To explain the situation, Sperlein read portions of the existing trademark law, which holds that a mark can be rejected “if it consists of or comprises immoral, deceptive or scandalous matter, or matter which may disparage or falsely suggest a connection with persons living or dead, institutions, beliefs or national symbols, or bring them into contempt or disrepute.” He then referenced the 2017 case of Matal v. Tam, where the Asian-American band The Slants tried to trademark their name, but were denied a mark because it allegedly “disparaged” those of Asian ancestry—even though the band’s stated purpose was to “take back” the slur and be proud of it.
The current case, which has been appealed to the Supreme Court, is In Re Brunetti, with the USPTO having denied registration for FUCT as “immoral.”
“The Federal Circuit said it’s a free speech violation and it’s going up to the Supreme Court,” Sperlein said, and noting the Tam victory, predicted that the high court will probably allow this mark as well and strike “immoral” from the code.

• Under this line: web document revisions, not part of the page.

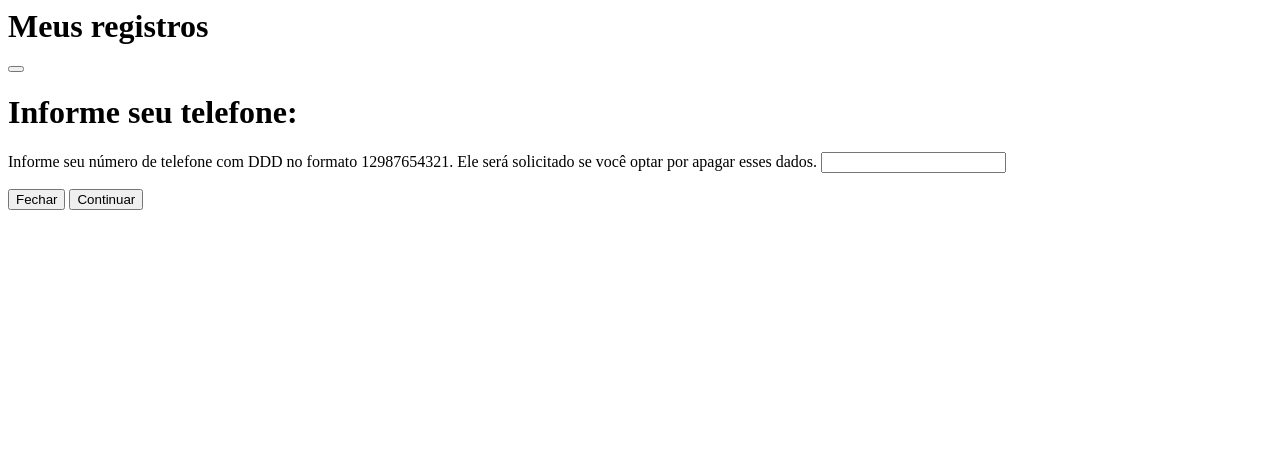
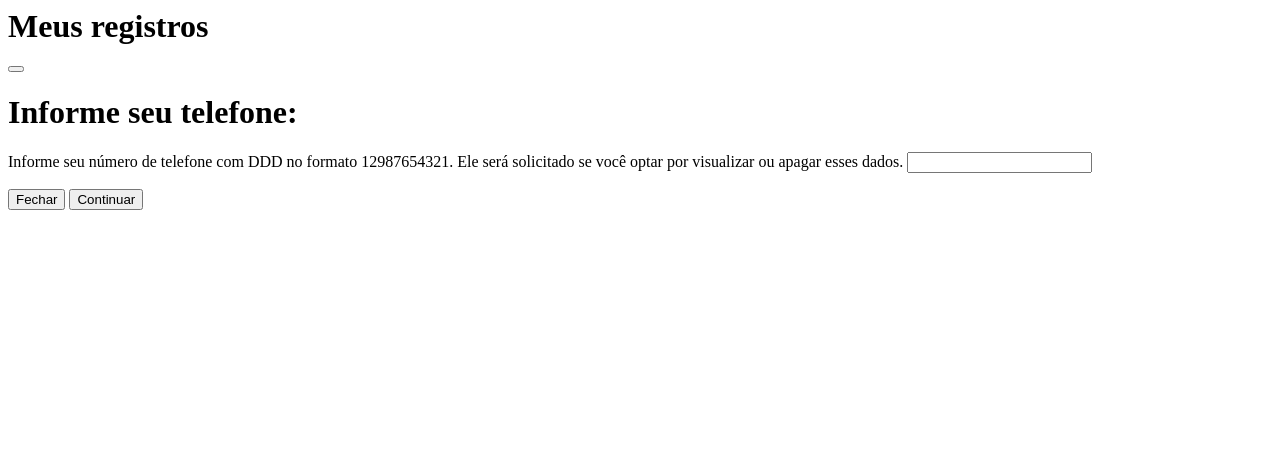
Before and after one commit to kelson-pereira/univesp-pi-2, a Django app: page /registros_telefone in a window 1280 px wide. Shown: the top 467 px of the page. Run offline with Django 5.2, Linux system fonts and the light colour scheme.

Commit message:
Correção da mensagem da janela registro e da política de privacidade

```diff
--- a/combate_aedes/forms.py
+++ b/combate_aedes/forms.py
@@ -13,7 +13,7 @@ class ValidarNumero(forms.Form):
     numero = forms.CharField(initial='', widget=forms.TextInput(attrs={'class':'form-control fs-2 mt-3','inputmode':'numeric'}), label='Forneça o número do endereço do local do foco suspeito.', validators=[RegexValidator('^[0-9]{0,6}$', message='Número inválido, use somente números.')])
 
 class ValidarTelefone(forms.Form):
-    telefone = forms.CharField(initial='', widget=forms.TextInput(attrs={'class':'form-control fs-2 mt-3','inputmode':'numeric'}), label='Informe seu número de telefone com DDD no formato 12987654321. Ele será solicitado se você optar por apagar esses dados.', validators=[RegexValidator('^([0-9]{11})$', message='Telefone inválido, use somente números.')])
+    telefone = forms.CharField(initial='', widget=forms.TextInput(attrs={'class':'form-control fs-2 mt-3','inputmode':'numeric'}), label='Informe seu número de telefone com DDD no formato 12987654321. Ele será solicitado se você optar por visualizar ou apagar esses dados.', validators=[RegexValidator('^([0-9]{11})$', message='Telefone inválido, use somente números.')])
 
 class ValidarFoto(forms.Form):
     imagem = forms.ImageField(widget=forms.FileInput(attrs={'class':'form-control mt-3','id':'file-input','data-btnText':'Select'}), label='(Opcional) Se possível, adicione uma foto do local suspeito. Isso pode auxiliar significativamente nas ações de combate ao mosquito.', validators=[FileExtensionValidator(allowed_extensions=['jpg','jpeg','png','heic'], message='Formato inválido, use .jpg, .jpeg, .png ou .heic')], required=False)
--- a/combate_aedes/templates/registrar/politica.html
+++ b/combate_aedes/templates/registrar/politica.html
@@ -38,7 +38,7 @@
                     <li class="fs-5">Armazenamento e Segurança</li>
                     <p>Mantemos medidas de segurança técnicas, administrativas e físicas para proteger suas informações contra acesso não autorizado, divulgação, alteração ou destruição.</p>
                     <li class="fs-5">Seus Direitos</li>
-                    <p>Você tem direito a acessar, corrigir ou excluir suas informações pessoais. Você também pode optar por não receber comunicações deste serviço a qualquer momento.</p>
+                    <p>Você tem direito a acessar, visualizar ou excluir suas informações pessoais. Você também pode optar por não receber comunicações deste serviço a qualquer momento.</p>
                     <li class="fs-5">Alterações nesta Política</li>
                     <p>Esta Política de Privacidade está sujeita a alterações. Quaisquer alterações serão publicadas nesta página.</p>
                     <li class="fs-5">Contato</li>
```
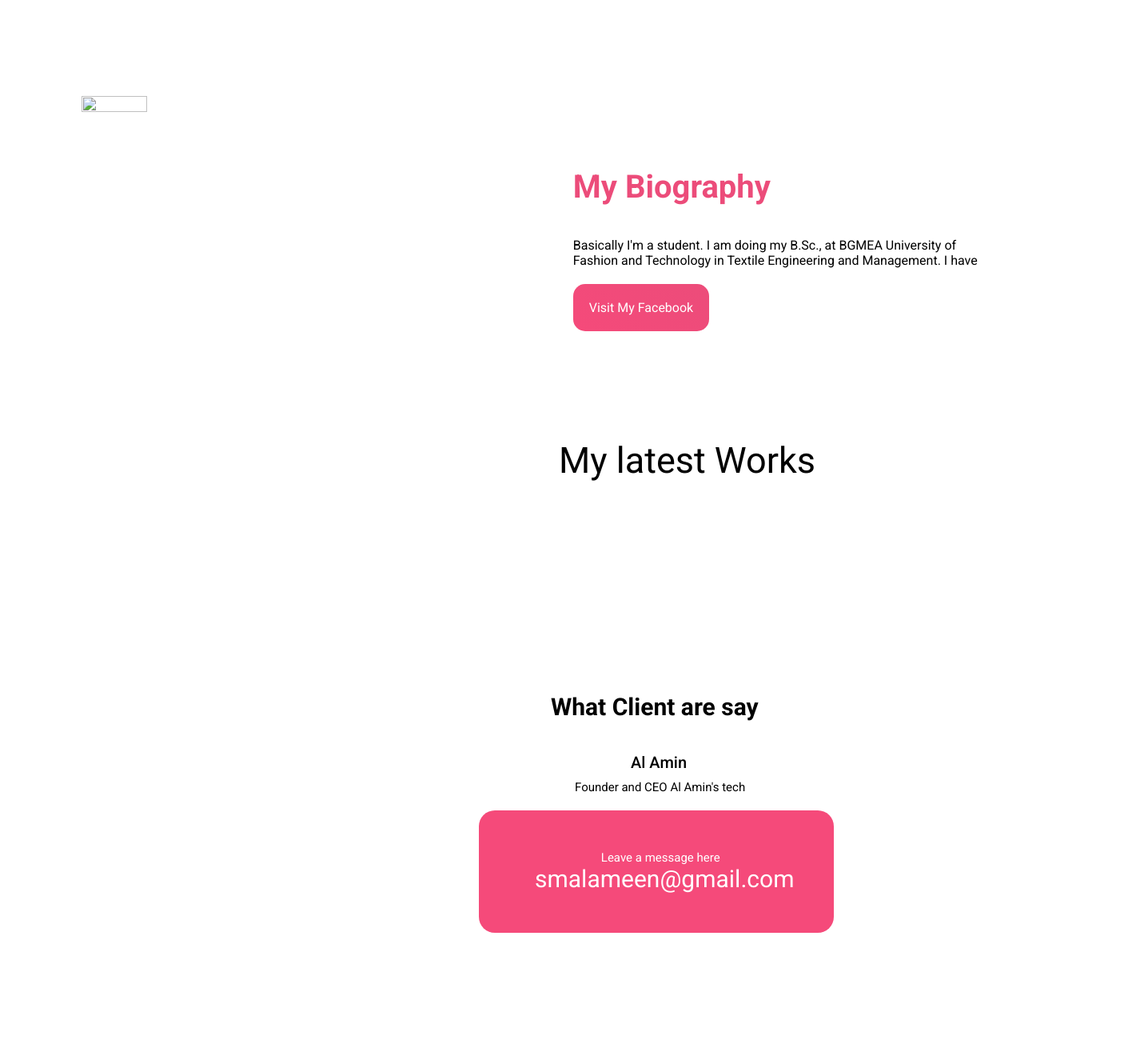
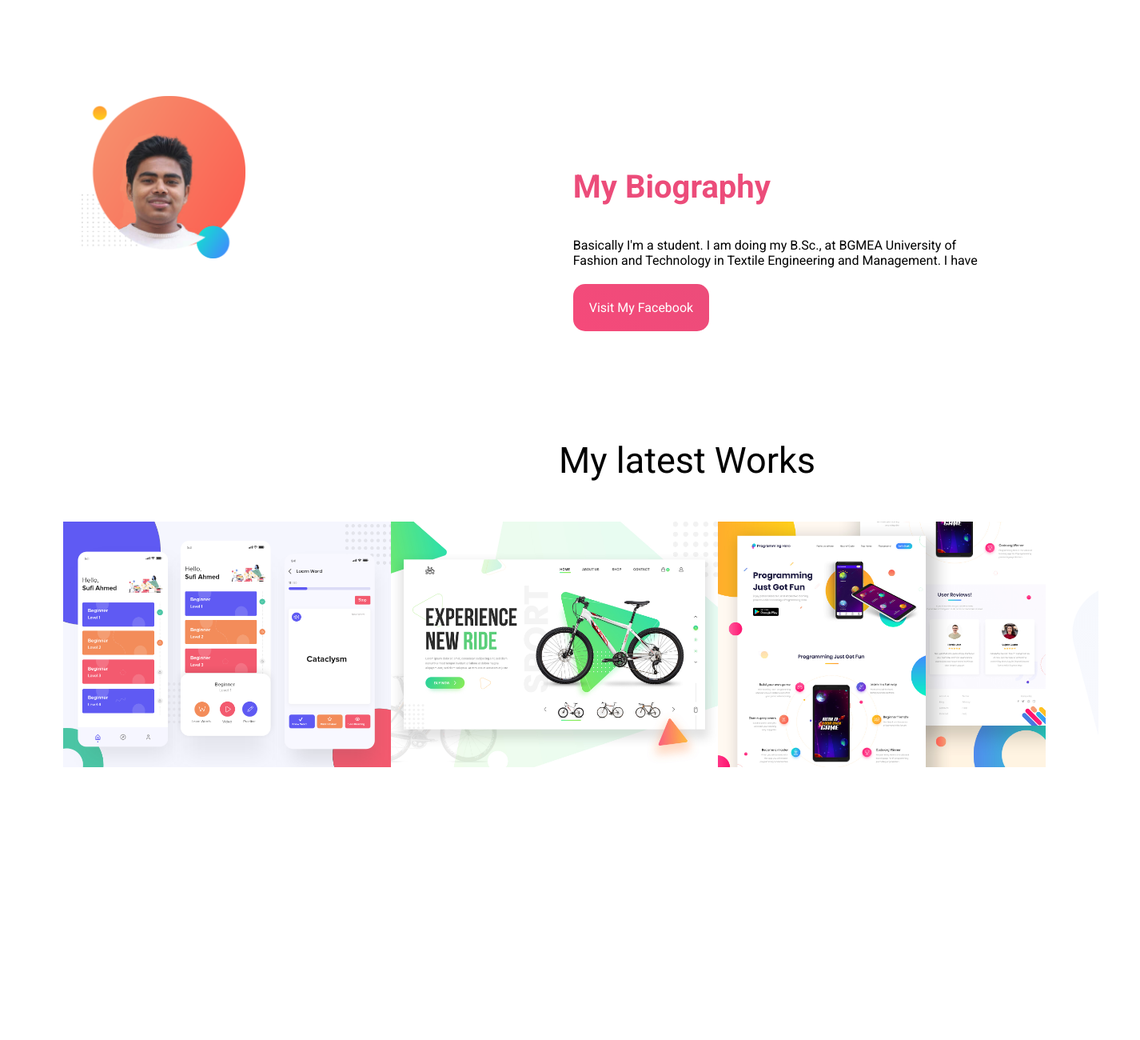
Before and after one commit to smalameen/assingment_web, a plain HTML site: page index.html in a window 1280 px wide. Shown: the part 880-2180 px from the top of the page at 80% size, 1426 px wide, since content can reach past the window. Before the commit the page ends 2125 px from the top, so only its background shows below. Drawn offline with Linux system fonts and the light colour scheme; the site is published under a folder, as on GitHub Pages, so addresses that start at the root find nothing.

Commit message:
help from forum

```diff
--- a/index.html
+++ b/index.html
@@ -16,12 +16,12 @@
             <a id="thisisa" target="_blank" href="https://www.linkedin.com/in/sorder-mohammad-al-amin-192368167/">HIRE ME</a>
         </div>
         <div class="textone">
-            <img src="/facebook dp.png" alt="me">
+            <img src="facebook dp.png" alt="me">
         </div>
     </section>
     <section class="biodataofmy">
         <div class="textone0">
-            <img src="/my-bg (1).png" alt="">
+            <img src="my-bg (1).png" alt="">
         </div>
         <div class="textone0">
             <h1 id="thisish1">My Biography</h1>
@@ -35,13 +35,13 @@
         <p id="mylastest1">My latest Works</p>
         </div>
     <div class="experiencearea1">
-        <img src="/work-1.png" alt="">
+        <img src="work-1.png" alt="">
   </div>
   <div class="experiencearea1">
-      <img src="/work-2.jpg" alt="">
+      <img src="work-2.jpg" alt="">
   </div>
   <div class="experiencearea1">
-      <img src="/work-3.jpg" alt="">
+      <img src="work-3.jpg" alt="">
   </div>
 
     </section>
--- a/style.css
+++ b/style.css
@@ -8,7 +8,7 @@ section{
 
 }
 .biodataofmy{
-    background-image: url(/biography-bg.png);
+    background-image: url(biography-bg.png);
     background-repeat: no-repeat;
 }
 body{
@@ -33,7 +33,7 @@ body{
     margin-bottom: 40px;
 }
 .amisection{
-    background-image: url(/header-bg.png);
+    background-image: url(header-bg.png);
     background-repeat: no-repeat;
 }
 .textone{
@@ -50,7 +50,7 @@ body{
 
 }
 .biodataofmy{
-    background-image: url(/biography-bg.png);
+    background-image: url(biography-bg.png);
     background-repeat: no;
     width: 100%;
     height: 100%;
@@ -106,8 +106,8 @@ body{
         margin: 5%;
         padding: 15px;
         margin-top: 100px;
-        height: 100%;
-        background-image: url(/latest-work-bg.png);
+        height: 800px;
+        background-image: url(latest-work-bg.png);
         background-repeat: no-repeat;
 }
 .experience-area img{
```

In Tam, the justices voted unanimously to allow the mark, but split 4-4 on concurring opinions, though all favored eliminating “disparaging” from the code.
“The upshot of it is, if you all have a bunch of trademarks that you’ve been wanting to register, you probably have a much better chance today than you did a couple of years ago,” Sperlein suggested, with Walters noting that the USPTO is taking applications for such marks and putting them on hold pending the outcome of Brunetti.
Finally, the panel gave an update on the fight to get rid of the federal record-keeping and labeling requirements, known as “2257,” and Walters reported that although Judge Michael Baylson issued a very favorable ruling on the case last August, the government has appealed that ruling to the Third Circuit Court of Appeals, though briefing in the case had been delayed on account of the government shutdown. A detailed examination of Judge Baylson’s ruling can be found here and here, but in sum, the court struck down the requirement for secondary producers to keep records; found tht only content creators have to keep records and verify the ages of models; the labeling requirement for the record-keeper is no longer required, nor is cross-referencing records—and in a stunning decision, the judge ruled that his restrictions on the scope of 2257 would apply not ony to the plaintiffs in the case, but to all content producers in the country. However, all the attorneys warned that any or all of Judge Baylson’s rulings could be overturned on appeal, and recommended that producers keep collecting such records until a final appellate ruling is put in place.
Walters then threw the forum open to questions from the audience, and as a result, two important points were made: 1) Producers are advised to record intro and exit interviews of talent and keep them in their files, and 2) that the idea of sex robots and sex robot brothels will present some challenging legal issues.
All in all, it was one fact- and fun-filled hour—and one that, surprisingly, was attended by famous entertainer Penn Gillette of Penn & Teller.